October is the National Substance Abuse Prevention Month. This commemoration began in 2011 and since then, it has been a month to highlight the important role of prevention in substance abuse in both, individually and collectively.
Substance abuse is not a condition in which a person must be labeled or stigmatized, it is a health problem like any other and as such, it must be addressed with professionalism and equality.
We have heard in several times about cultural competence when it comes to receiving any service or treatment from an organization or agency, but what does it really mean?
According to a publication from SAMHSA, cultural competence is “a set of congruent behaviors, attitudes, and policies that come together in a system, agency, or among professionals and enable the system, agency, or professionals to work effectively in cross-cultural situations”. In other words, they provide services equally regardless of the cultural conditions of the individuals and this makes quality and equity services.

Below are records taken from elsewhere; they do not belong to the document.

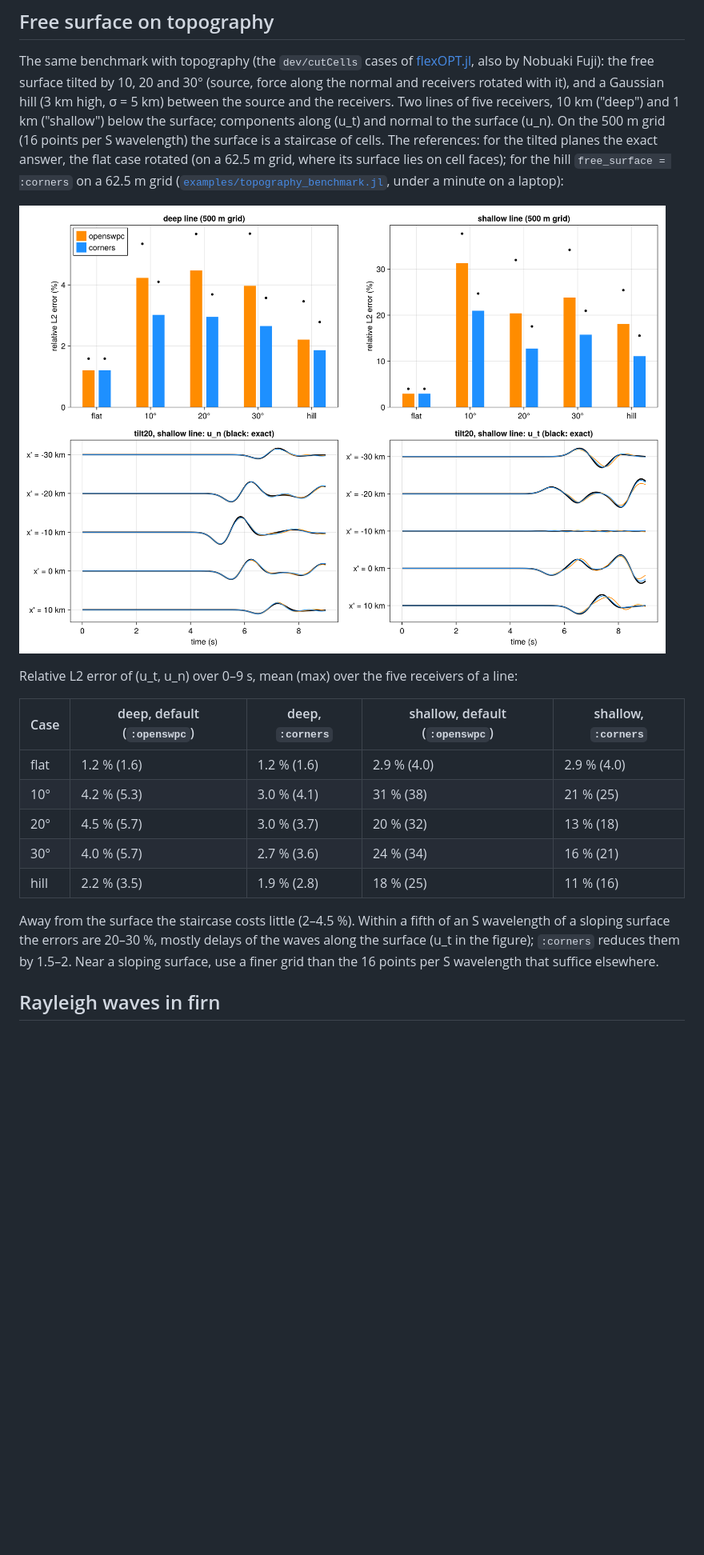
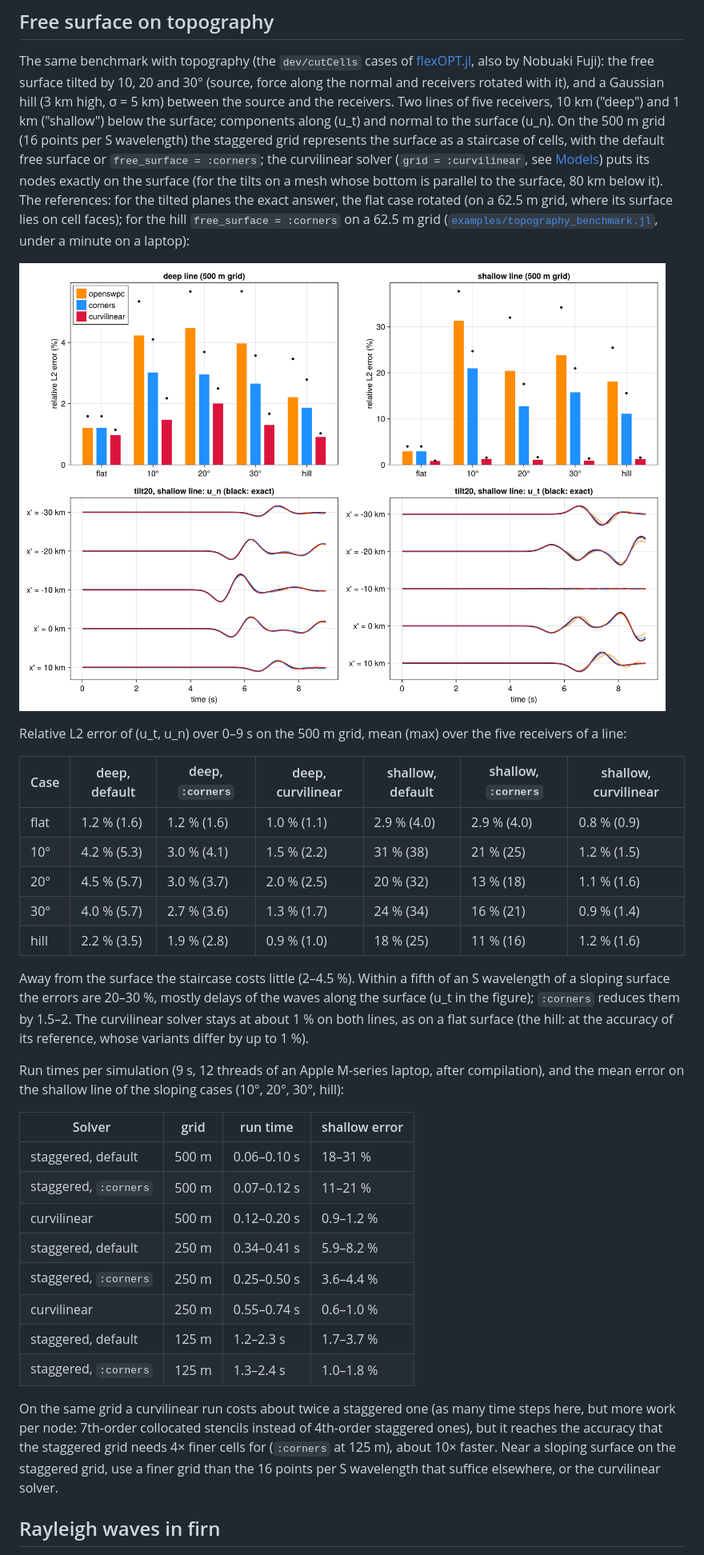
Before and after one commit to JuliaGeodynamics/SeismicWavePC.jl, a Markdown page: docs/src/validation.md, the part around the change. Shown at 80% size. Drawn GitHub-style; pictures changed too: docs/src/assets/topography_benchmark.png; blank space fills up the shorter version.

Commit message:
Topography benchmark: the curvilinear solver and run times
examples/topography_benchmark.jl also runs grid = :curvilinear (mesh with the
bottom parallel to the tilted surface) and prints the run time of every
simulation. Validation docs: the curvilinear column (about 1 % on both lines in
all cases) and a run-time / accuracy table: curvilinear at 500 m matches the
accuracy of :corners at 125 m, about 10x faster.

Co-Authored-By: Claude Opus 5.5 <noreply@anthropic.com>

```diff
--- a/docs/src/validation.md
+++ b/docs/src/validation.md
@@ -86,27 +86,49 @@ The same benchmark with topography (the `dev/cutCells` cases of [flexOPT.jl](htt
 also by Nobuaki Fuji): the free surface tilted by 10, 20 and 30° (source, force along the normal and receivers rotated with
 it), and a Gaussian hill (3 km high, σ = 5 km) between the source and the receivers. Two lines of five receivers, 10 km
 ("deep") and 1 km ("shallow") below the surface; components along (u_t) and normal to the surface (u_n). On the 500 m grid
-(16 points per S wavelength) the surface is a staircase of cells. The references: for the tilted planes the exact answer,
-the flat case rotated (on a 62.5 m grid, where its surface lies on cell faces); for the hill `free_surface = :corners` on a
-62.5 m grid
+(16 points per S wavelength) the staggered grid represents the surface as a staircase of cells, with the default free
+surface or `free_surface = :corners`; the curvilinear solver (`grid = :curvilinear`, see [Models](models.md)) puts its
+nodes exactly on the surface (for the tilts on a mesh whose bottom is parallel to the surface, 80 km below it). The
+references: for the tilted planes the exact answer, the flat case rotated (on a 62.5 m grid, where its surface lies on cell
+faces); for the hill `free_surface = :corners` on a 62.5 m grid
 ([`examples/topography_benchmark.jl`](https://github.com/JuliaGeodynamics/SeismicWavePC.jl/blob/main/examples/topography_benchmark.jl),
 under a minute on a laptop):
 
 ![Free surface on topography: relative errors and seismograms](assets/topography_benchmark.png)
 
-Relative L2 error of (u_t, u_n) over 0–9 s, mean (max) over the five receivers of a line:
+Relative L2 error of (u_t, u_n) over 0–9 s on the 500 m grid, mean (max) over the five receivers of a line:
 
-| Case | deep, default (`:openswpc`) | deep, `:corners` | shallow, default (`:openswpc`) | shallow, `:corners` |
-|---|---|---|---|---|
-| flat | 1.2 % (1.6) | 1.2 % (1.6) | 2.9 % (4.0) | 2.9 % (4.0) |
-| 10° | 4.2 % (5.3) | 3.0 % (4.1) | 31 % (38) | 21 % (25) |
-| 20° | 4.5 % (5.7) | 3.0 % (3.7) | 20 % (32) | 13 % (18) |
-| 30° | 4.0 % (5.7) | 2.7 % (3.6) | 24 % (34) | 16 % (21) |
-| hill | 2.2 % (3.5) | 1.9 % (2.8) | 18 % (25) | 11 % (16) |
+| Case | deep, default | deep, `:corners` | deep, curvilinear | shallow, default | shallow, `:corners` | shallow, curvilinear |
+|---|---|---|---|---|---|---|
+| flat | 1.2 % (1.6) | 1.2 % (1.6) | 1.0 % (1.1) | 2.9 % (4.0) | 2.9 % (4.0) | 0.8 % (0.9) |
+| 10° | 4.2 % (5.3) | 3.0 % (4.1) | 1.5 % (2.2) | 31 % (38) | 21 % (25) | 1.2 % (1.5) |
+| 20° | 4.5 % (5.7) | 3.0 % (3.7) | 2.0 % (2.5) | 20 % (32) | 13 % (18) | 1.1 % (1.6) |
+| 30° | 4.0 % (5.7) | 2.7 % (3.6) | 1.3 % (1.7) | 24 % (34) | 16 % (21) | 0.9 % (1.4) |
+| hill | 2.2 % (3.5) | 1.9 % (2.8) | 0.9 % (1.0) | 18 % (25) | 11 % (16) | 1.2 % (1.6) |
 
 Away from the surface the staircase costs little (2–4.5 %). Within a fifth of an S wavelength of a sloping surface the
-errors are 20–30 %, mostly delays of the waves along the surface (u_t in the figure); `:corners` reduces them by 1.5–2. Near
-a sloping surface, use a finer grid than the 16 points per S wavelength that suffice elsewhere.
+errors are 20–30 %, mostly delays of the waves along the surface (u_t in the figure); `:corners` reduces them by 1.5–2. The
+curvilinear solver stays at about 1 % on both lines, as on a flat surface (the hill: at the accuracy of its reference,
+whose variants differ by up to 1 %).
+
+Run times per simulation (9 s, 12 threads of an Apple M-series laptop, after compilation), and the mean error on the
+shallow line of the sloping cases (10°, 20°, 30°, hill):
+
+| Solver | grid | run time | shallow error |
+|---|---|---|---|
+| staggered, default | 500 m | 0.06–0.10 s | 18–31 % |
+| staggered, `:corners` | 500 m | 0.07–0.12 s | 11–21 % |
+| curvilinear | 500 m | 0.12–0.20 s | 0.9–1.2 % |
+| staggered, default | 250 m | 0.34–0.41 s | 5.9–8.2 % |
+| staggered, `:corners` | 250 m | 0.25–0.50 s | 3.6–4.4 % |
+| curvilinear | 250 m | 0.55–0.74 s | 0.6–1.0 % |
+| staggered, default | 125 m | 1.2–2.3 s | 1.7–3.7 % |
+| staggered, `:corners` | 125 m | 1.3–2.4 s | 1.0–1.8 % |
+
+On the same grid a curvilinear run costs about twice a staggered one (as many time steps here, but more work per node:
+7th-order collocated stencils instead of 4th-order staggered ones), but it reaches the accuracy that the staggered grid needs 4×
+finer cells for (`:corners` at 125 m), about 10× faster. Near a sloping surface on the staggered grid, use a finer grid
+than the 16 points per S wavelength that suffice elsewhere, or the curvilinear solver.
 
 ## Rayleigh waves in firn
 
```
Also changed, not shown: 1 other file.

Another way of defining cultural competence is: the ability to understand sociocultural influences on patients' health beliefs/behaviors, and how they interact, and transform that knowledge into specific "standards, policies, practices, and attitudes that are used in appropriate cultural settings to increase the quality of services”.
It is not just about knowing, it is about applying cultural competence regardless of economic and/or socio-cultural differences or conditions. It occurs through attitudes, interaction, effective communication, dynamism, and development between different cultures. By considering cultural competence at the different levels of operation of the instances, opportunities are opened and barriers are broken down, people are brought closer to services and trust is strengthened.
When it comes to services that are related to substance abuse or mental health, there is much to be done since they are diseases that are in the shadows and communities need to be opened to have a good support system and seek effective care when needed.
On the other hand, the professionals or agencies in charge of providing services to the communities must have the necessary capacity to create environments where users feel considered, cared for, heard without being judged and that, above all, services are provided to them by equal.
The community has a task to accomplish to enforce these good practices. It is also necessary to consider that, in order to promote these environments, it is not just in how to receive a good treatment, but in the way in which they are requested or committed.